“Prices were lower because the lower end sold,” Ms. Sciubba said, citing first-time buyers wooed by the federal taxcredit. It was the million-dollar-plus market that stalled.
Thirty-nine homes are now for sale: a four-room cottage on a 20-by-60-foot lot is listed at $319,000; a six-bedroom 1893 Victorian on a 99-by-172-foot lot is priced at $2.5 million.
Two- to three-bedroom houses on tight lots can fetch as much as $550,000. Three- to four-bedroom Victorians, colonials and Capes on 60-by-90-foot lots range from $550,000 to $700,000.
Eileen B. Heimer, a broker at Daniel Gale in Glen Head, said that of the five house rentals, the cheapest was a one-bedroom cottage, for $1,300, the priciest a two-bedroom colonial, for $2,300.
WHAT TO DO
Memorial Park, also known as Hippie Park, has an unobstructed view of Hempstead Harbor. On summer Thursday nights, its concerts (lemonade and cookies provided) draw a crowd. On Friday evenings the music revs up at Sea Cliff Beach. Harry Tappen Beach has a swimming pool, a playground, small boat launches and a 272-slip marina. The Sea Cliff Museum, in a former parsonage adjacent to Village Hall, is open on Sunday afternoons. The five-acre Clifton Park has ball fields. Central and Prospect Parks have playgrounds.
Sea Cliff is part of the well-regarded North Shore School District, which has 2,876 students and also draws from neighboring Glen Head, Glenwood Landing and Old Brookville. There are three kindergarten-through-fifth-grade schools in total, but village children attend the Sea Cliff Elementary School, then North Shore Middle and High Schools, both in Glen Head.
SAT averages in 2009 were 553 in reading, 587 in math and 550 in writing, versus 485, 502 and 478 statewide.
All but one morning and one evening rush-hour Long Island Rail Road train between Sea Cliff and Pennsylvania Stations transfer at either Jamaica or Mineola. The transfer ride takes about an hour, the express ride a few minutes less. A monthly pass is $204, discounted 5 percent if bought online.
Sea Cliff is 23 miles from Midtown Manhattan. The drive via the Long Island Expressway takes about 45 minutes, or an hour in heavy traffic.
In the mid-1800s, Sea Cliff was a campground for Methodist revival meetings. Its close-set tent sites eventually became lots for small bungalows. By the end of that century the place was a resort. City visitors arrived by steamship and stayed at village hotels or boarding houses, some of which ended up converted for use as private homes. It was wealthy families from Brooklyn who built the large Victorians on the hillsides for their summertime use. The village was incorporated in 1883.

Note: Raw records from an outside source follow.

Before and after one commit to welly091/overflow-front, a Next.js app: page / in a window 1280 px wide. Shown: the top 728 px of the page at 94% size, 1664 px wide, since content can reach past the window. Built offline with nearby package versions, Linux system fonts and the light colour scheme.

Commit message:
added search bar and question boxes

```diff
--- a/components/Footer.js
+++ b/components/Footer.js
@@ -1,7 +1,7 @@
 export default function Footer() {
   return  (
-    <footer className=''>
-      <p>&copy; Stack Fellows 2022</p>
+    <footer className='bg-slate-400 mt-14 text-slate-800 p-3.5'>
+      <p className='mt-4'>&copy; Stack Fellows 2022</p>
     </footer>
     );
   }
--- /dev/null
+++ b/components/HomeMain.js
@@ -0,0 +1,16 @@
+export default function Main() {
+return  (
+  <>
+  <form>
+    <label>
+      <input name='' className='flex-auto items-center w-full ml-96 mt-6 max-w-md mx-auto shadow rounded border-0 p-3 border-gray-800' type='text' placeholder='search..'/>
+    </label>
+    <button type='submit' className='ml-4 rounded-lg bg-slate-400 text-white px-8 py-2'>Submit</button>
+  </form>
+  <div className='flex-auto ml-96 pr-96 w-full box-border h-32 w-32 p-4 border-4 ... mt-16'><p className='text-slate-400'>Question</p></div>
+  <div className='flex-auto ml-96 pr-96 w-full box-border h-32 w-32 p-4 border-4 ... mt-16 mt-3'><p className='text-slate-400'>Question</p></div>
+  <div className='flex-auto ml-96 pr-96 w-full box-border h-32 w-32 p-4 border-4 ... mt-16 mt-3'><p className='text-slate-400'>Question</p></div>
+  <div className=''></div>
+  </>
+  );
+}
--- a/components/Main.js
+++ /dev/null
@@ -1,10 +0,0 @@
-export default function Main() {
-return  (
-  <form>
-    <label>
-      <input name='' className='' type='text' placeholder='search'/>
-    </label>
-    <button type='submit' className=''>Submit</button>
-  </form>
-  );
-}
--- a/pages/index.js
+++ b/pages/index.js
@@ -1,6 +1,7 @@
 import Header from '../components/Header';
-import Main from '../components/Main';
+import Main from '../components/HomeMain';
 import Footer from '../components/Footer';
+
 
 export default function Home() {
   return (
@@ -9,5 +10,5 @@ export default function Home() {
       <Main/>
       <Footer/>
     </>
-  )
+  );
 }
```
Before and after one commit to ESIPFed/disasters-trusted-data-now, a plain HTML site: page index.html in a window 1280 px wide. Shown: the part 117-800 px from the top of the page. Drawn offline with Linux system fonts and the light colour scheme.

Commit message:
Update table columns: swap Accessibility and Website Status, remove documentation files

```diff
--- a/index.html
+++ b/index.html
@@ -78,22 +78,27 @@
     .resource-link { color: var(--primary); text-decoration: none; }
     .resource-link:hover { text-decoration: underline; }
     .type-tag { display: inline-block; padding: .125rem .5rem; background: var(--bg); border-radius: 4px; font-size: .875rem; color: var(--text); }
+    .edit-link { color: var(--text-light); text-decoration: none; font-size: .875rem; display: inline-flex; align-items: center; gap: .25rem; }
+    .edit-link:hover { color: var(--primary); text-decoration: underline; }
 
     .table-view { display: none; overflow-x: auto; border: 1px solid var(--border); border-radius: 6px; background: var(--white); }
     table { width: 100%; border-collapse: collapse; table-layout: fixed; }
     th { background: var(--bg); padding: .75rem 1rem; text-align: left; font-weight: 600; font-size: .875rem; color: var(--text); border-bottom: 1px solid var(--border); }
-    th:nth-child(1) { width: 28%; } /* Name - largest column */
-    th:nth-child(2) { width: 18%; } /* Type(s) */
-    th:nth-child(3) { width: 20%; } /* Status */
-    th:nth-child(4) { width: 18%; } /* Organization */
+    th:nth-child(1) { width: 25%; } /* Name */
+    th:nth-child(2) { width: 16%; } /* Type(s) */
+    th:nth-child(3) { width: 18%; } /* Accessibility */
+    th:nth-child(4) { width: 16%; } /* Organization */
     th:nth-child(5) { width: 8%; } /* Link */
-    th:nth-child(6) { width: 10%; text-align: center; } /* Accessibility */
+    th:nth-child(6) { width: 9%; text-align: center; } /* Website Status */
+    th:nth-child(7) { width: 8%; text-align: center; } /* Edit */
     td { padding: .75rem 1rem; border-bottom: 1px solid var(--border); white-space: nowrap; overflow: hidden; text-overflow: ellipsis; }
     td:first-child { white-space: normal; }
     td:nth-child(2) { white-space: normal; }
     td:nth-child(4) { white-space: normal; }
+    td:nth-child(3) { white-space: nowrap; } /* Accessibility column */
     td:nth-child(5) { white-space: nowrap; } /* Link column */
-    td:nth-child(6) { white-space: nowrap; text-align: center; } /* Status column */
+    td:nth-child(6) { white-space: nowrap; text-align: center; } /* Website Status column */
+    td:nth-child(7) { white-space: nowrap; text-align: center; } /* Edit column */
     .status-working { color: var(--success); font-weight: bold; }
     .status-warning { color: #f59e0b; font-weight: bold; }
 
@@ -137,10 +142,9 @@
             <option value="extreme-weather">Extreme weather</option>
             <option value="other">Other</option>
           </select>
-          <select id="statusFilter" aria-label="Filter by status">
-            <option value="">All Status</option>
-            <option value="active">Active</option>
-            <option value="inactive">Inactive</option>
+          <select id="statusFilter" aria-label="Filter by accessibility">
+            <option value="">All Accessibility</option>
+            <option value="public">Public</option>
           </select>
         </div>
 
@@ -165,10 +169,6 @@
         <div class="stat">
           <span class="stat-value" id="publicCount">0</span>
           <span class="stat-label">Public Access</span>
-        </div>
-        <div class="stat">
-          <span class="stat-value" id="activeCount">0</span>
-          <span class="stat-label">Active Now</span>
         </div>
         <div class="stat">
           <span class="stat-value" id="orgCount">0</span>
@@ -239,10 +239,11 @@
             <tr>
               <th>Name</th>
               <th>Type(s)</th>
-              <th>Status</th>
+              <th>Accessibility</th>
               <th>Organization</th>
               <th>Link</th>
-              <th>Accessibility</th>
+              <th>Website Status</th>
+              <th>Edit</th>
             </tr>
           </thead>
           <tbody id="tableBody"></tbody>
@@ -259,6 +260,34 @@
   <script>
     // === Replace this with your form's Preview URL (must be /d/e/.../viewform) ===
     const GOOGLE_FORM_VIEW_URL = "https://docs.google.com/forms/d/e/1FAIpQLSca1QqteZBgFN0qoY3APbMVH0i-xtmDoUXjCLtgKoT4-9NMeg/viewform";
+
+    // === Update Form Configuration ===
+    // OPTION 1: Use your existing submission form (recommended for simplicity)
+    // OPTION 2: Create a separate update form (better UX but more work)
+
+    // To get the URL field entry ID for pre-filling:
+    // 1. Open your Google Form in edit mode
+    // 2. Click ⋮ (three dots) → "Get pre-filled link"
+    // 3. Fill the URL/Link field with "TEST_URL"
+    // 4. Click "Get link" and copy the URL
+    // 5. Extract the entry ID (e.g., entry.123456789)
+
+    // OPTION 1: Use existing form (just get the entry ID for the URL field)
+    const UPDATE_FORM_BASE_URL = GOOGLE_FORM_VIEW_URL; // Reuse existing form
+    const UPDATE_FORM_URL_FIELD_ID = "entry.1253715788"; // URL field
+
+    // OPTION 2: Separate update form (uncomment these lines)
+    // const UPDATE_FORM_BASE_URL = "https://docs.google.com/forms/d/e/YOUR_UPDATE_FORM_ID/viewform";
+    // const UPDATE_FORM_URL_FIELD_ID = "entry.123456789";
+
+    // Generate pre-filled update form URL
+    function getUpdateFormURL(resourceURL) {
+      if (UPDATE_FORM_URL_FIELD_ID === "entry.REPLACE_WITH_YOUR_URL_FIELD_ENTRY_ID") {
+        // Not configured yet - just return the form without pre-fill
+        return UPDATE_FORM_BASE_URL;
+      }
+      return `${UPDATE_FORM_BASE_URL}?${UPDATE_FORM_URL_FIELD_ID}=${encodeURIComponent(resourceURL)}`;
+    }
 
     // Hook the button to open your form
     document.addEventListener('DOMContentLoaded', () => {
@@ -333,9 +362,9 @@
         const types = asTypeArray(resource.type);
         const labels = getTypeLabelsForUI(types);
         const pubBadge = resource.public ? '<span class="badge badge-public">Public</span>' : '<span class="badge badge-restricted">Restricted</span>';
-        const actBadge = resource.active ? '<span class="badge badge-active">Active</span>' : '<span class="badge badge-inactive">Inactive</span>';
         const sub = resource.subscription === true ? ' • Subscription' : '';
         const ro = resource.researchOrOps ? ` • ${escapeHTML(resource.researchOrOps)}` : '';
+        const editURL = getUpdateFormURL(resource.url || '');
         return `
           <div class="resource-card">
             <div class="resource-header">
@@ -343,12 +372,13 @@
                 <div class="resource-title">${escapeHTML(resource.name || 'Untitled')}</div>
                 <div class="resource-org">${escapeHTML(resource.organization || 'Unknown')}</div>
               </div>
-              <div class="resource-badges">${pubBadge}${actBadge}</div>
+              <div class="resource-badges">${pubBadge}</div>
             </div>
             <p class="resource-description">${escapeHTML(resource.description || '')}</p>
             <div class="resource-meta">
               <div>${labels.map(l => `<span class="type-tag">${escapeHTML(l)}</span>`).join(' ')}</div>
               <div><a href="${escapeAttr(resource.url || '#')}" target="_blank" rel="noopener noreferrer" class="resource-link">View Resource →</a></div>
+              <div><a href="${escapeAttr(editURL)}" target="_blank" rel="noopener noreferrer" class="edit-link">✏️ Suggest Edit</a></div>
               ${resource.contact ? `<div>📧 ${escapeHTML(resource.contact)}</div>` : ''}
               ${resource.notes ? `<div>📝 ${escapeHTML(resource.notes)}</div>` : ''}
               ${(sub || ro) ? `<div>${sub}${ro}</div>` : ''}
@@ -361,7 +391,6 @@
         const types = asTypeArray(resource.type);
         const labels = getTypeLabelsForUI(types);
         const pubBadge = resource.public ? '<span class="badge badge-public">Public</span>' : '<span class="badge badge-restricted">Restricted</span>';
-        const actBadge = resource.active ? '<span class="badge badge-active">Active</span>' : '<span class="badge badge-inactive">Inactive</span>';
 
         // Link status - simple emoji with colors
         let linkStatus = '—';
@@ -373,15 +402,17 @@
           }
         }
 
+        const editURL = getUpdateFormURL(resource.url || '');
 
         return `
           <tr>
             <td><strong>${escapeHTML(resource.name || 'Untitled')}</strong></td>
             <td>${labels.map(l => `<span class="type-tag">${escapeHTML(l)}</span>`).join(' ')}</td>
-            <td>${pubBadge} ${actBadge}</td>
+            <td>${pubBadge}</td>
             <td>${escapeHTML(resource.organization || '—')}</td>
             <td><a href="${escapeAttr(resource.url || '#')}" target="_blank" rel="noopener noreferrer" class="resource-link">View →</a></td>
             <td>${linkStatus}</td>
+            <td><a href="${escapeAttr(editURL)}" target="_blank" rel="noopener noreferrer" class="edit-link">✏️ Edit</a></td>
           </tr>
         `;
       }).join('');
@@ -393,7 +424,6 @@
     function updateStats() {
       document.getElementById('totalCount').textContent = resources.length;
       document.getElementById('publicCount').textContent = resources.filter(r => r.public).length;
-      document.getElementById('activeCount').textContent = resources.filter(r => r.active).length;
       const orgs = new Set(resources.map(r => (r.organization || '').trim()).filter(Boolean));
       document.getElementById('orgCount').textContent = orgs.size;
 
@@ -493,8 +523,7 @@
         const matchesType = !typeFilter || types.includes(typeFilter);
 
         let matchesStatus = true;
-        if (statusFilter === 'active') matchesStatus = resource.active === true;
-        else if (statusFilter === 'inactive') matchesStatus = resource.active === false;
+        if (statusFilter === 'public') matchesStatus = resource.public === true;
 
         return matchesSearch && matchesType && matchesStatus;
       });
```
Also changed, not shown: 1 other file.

A Methodist tabernacle built during Sea Cliff’s early campground years was used in the next century as a summer theater; actors like Yul Brynner, Shirley Booth and Basil Rathbone performed. The theater burned down in the mid-1950s.